In light of this pandemic we are experiencing, perhaps I need to rethink my article on “What if our Charity Disappeared Tonight?”
There actually will be charities that disappear — some will realize that they don’t have the proper resources to continue. Some may merge with other like-minded charities. Others lack the professionals to execute the plan (which must be reworked anyway). A few may not have a plan at all. Some will be regionalized. I contend that this ‘culling’ is not necessarily a bad thing — it will separate the chaff from the wheat and potentially create more stable non-profits in the long run as opposed to having numerous charities struggling to survive.
A New Winner?
The Social Services group of charities has the potential to come out much stronger after this pandemic is over as opposed to their state of affairs prior to the pandemic. People’s priorities have shifted. As a society, it is incumbent upon all of us to help our most vulnerable populations. At its core, fundraising is about urgency.
This pandemic has shown just how fragile our social safety nets are. It has also shown just how easily one can slip through the cracks. I personally believe that the government will have to completely overhaul the social safety nets that are currently in place, but that is a separate topic.
I find it interesting that the world’s leaders have invested billions of dollars in supporting their country’s populations during the pandemic. This is as unemployment is at a rate we have not seen in almost one hundred years. While I find it heartwarming to see the country coming together, I must ask myself what if the same attention was put toward fixing one of society’s issues?
Dare to dream
Just imagine, for a second, that billions of dollars were invested into permanent residences for the lower-income populations. There is obviously a need for more affordable housing throughout the country. When politicians see the need as an emergency, they react swiftly and decisively. This would be a true emergency, not one that is done as a PR stunt.
To re-examine my earlier article about charities disappearing, perhaps this is the time to work collaboratively with other charities for the greater good.
I have often said that if a loved one passes away from cancer and you wish to donate to a charity in their memory, there are dozens (if not hundreds) of charities that you can donate to that have similar mandates — does this not get confusing for donors?

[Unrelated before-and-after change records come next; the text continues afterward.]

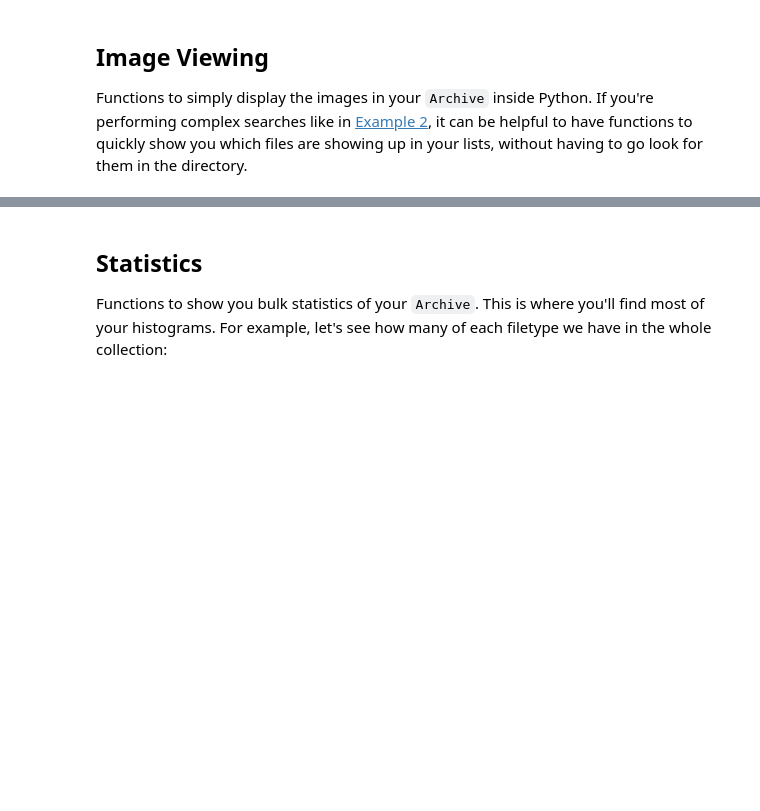
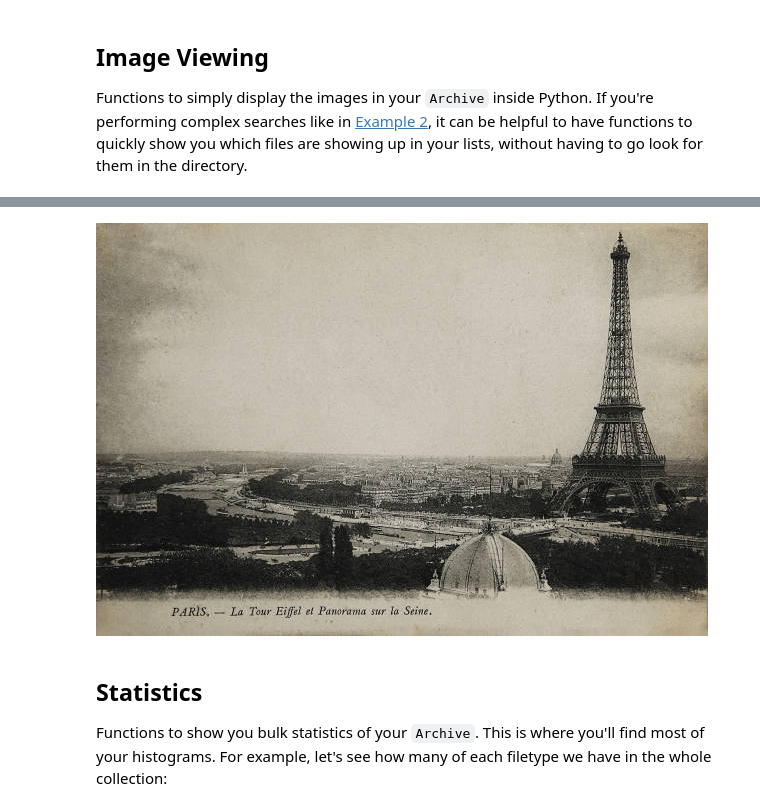
Before and after one commit to wrightky/MetaViz, a Jupyter notebook: examples/3_Plotting.ipynb, the cells around one changed output, grey strips where cells are left out. Drawn from its saved outputs; the diff is of its cells as text; code cells hidden in the pictures; blank space fills up the shorter version.

```diff
--- a/examples/3_Plotting.ipynb
+++ b/examples/3_Plotting.ipynb
@@ -29,3 +29,7 @@ mv.ShowImage(FileNames[0],showTitle=False)
+# %%
+Image(filename='StockPhoto.jpg') # Display
+# %% [output]
+[figure, added]
 # %% [markdown]
 ## Statistics
 
```
Also changed, not shown: parts of 2 cells of this notebook.
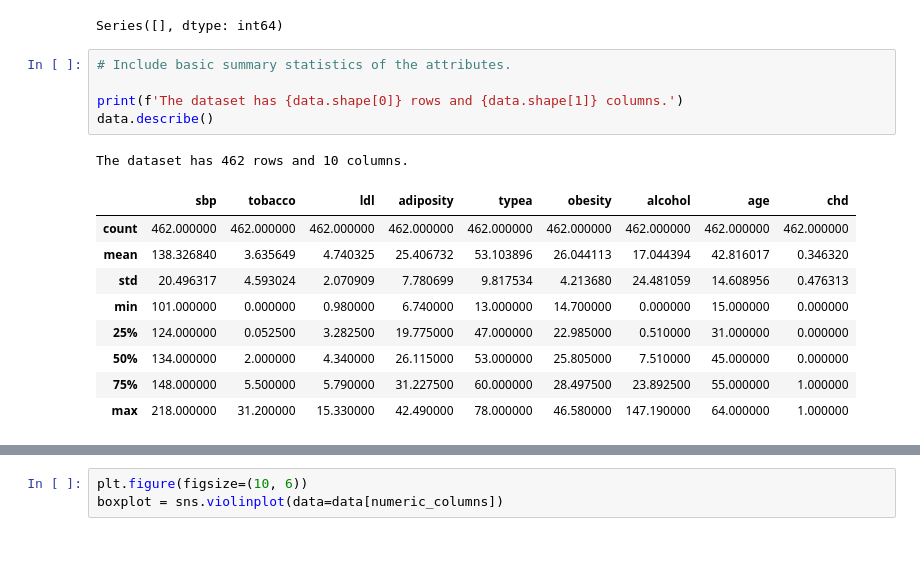
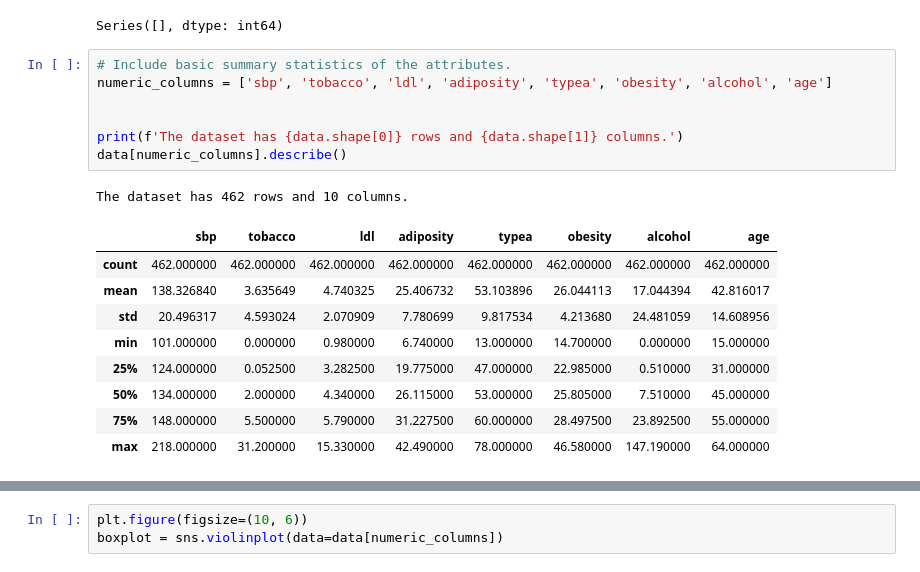
Before and after one commit to s243933/Introduction-to-ML-and-Data-Mining, a Jupyter notebook: EDA.ipynb, the cells around one changed output, grey strips where cells are left out. Saved outputs shown, nothing was run; the diff lists cells and outputs as text.

```diff
--- a/EDA.ipynb
+++ b/EDA.ipynb
@@ -39,19 +40,21 @@ missing_data[missing_data > 0]
 Series([], dtype: int64)
 # %%
 # Include basic summary statistics of the attributes.
+numeric_columns = ['sbp', 'tobacco', 'ldl', 'adiposity', 'typea', 'obesity', 'alcohol', 'age']
+
 
 print(f'The dataset has {data.shape[0]} rows and {data.shape[1]} columns.')
-data.describe()
+data[numeric_columns].describe()
 # %% [output]
 The dataset has 462 rows and 10 columns.
-|  | sbp | tobacco | ldl | adiposity | typea | obesity | alcohol | age | chd |
-| count | 462.000000 | 462.000000 | 462.000000 | 462.000000 | 462.000000 | 462.000000 | 462.000000 | 462.000000 | 462.000000 |
-| mean | 138.326840 | 3.635649 | 4.740325 | 25.406732 | 53.103896 | 26.044113 | 17.044394 | 42.816017 | 0.346320 |
-| std | 20.496317 | 4.593024 | 2.070909 | 7.780699 | 9.817534 | 4.213680 | 24.481059 | 14.608956 | 0.476313 |
-| min | 101.000000 | 0.000000 | 0.980000 | 6.740000 | 13.000000 | 14.700000 | 0.000000 | 15.000000 | 0.000000 |
-| 25% | 124.000000 | 0.052500 | 3.282500 | 19.775000 | 47.000000 | 22.985000 | 0.510000 | 31.000000 | 0.000000 |
-| 50% | 134.000000 | 2.000000 | 4.340000 | 26.115000 | 53.000000 | 25.805000 | 7.510000 | 45.000000 | 0.000000 |
-| 75% | 148.000000 | 5.500000 | 5.790000 | 31.227500 | 60.000000 | 28.497500 | 23.892500 | 55.000000 | 1.000000 |
-| max | 218.000000 | 31.200000 | 15.330000 | 42.490000 | 78.000000 | 46.580000 | 147.190000 | 64.000000 | 1.000000 |
+|  | sbp | tobacco | ldl | adiposity | typea | obesity | alcohol | age |
+| count | 462.000000 | 462.000000 | 462.000000 | 462.000000 | 462.000000 | 462.000000 | 462.000000 | 462.000000 |
+| mean | 138.326840 | 3.635649 | 4.740325 | 25.406732 | 53.103896 | 26.044113 | 17.044394 | 42.816017 |
+| std | 20.496317 | 4.593024 | 2.070909 | 7.780699 | 9.817534 | 4.213680 | 24.481059 | 14.608956 |
+| min | 101.000000 | 0.000000 | 0.980000 | 6.740000 | 13.000000 | 14.700000 | 0.000000 | 15.000000 |
+| 25% | 124.000000 | 0.052500 | 3.282500 | 19.775000 | 47.000000 | 22.985000 | 0.510000 | 31.000000 |
+| 50% | 134.000000 | 2.000000 | 4.340000 | 26.115000 | 53.000000 | 25.805000 | 7.510000 | 45.000000 |
+| 75% | 148.000000 | 5.500000 | 5.790000 | 31.227500 | 60.000000 | 28.497500 | 23.892500 | 55.000000 |
+| max | 218.000000 | 31.200000 | 15.330000 | 42.490000 | 78.000000 | 46.580000 | 147.190000 | 64.000000 |
 # %%
 # Are there issues with outliers in the data?
```
Also changed, not shown: parts of 7 cells of this notebook, 3 other files.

Are you unique?
I think that examining your unique value proposition is probably a very worthwhile exercise to undertake now. I’m not saying that your organization has little value (or, on the flip side, is invaluable). What I am suggesting, however, is that a frank analysis needs to take place. But the first step needs to be checking your ego at the front door. You may very well conclude that your organization is not the best poised to take on the future. And that’s okay. What you need to do now is decide what the next steps should be.
In a worldwide economy where geographic location is playing less importance on people’s philanthropic decisions, what would happen if your charity disappeared tonight?
Until next week.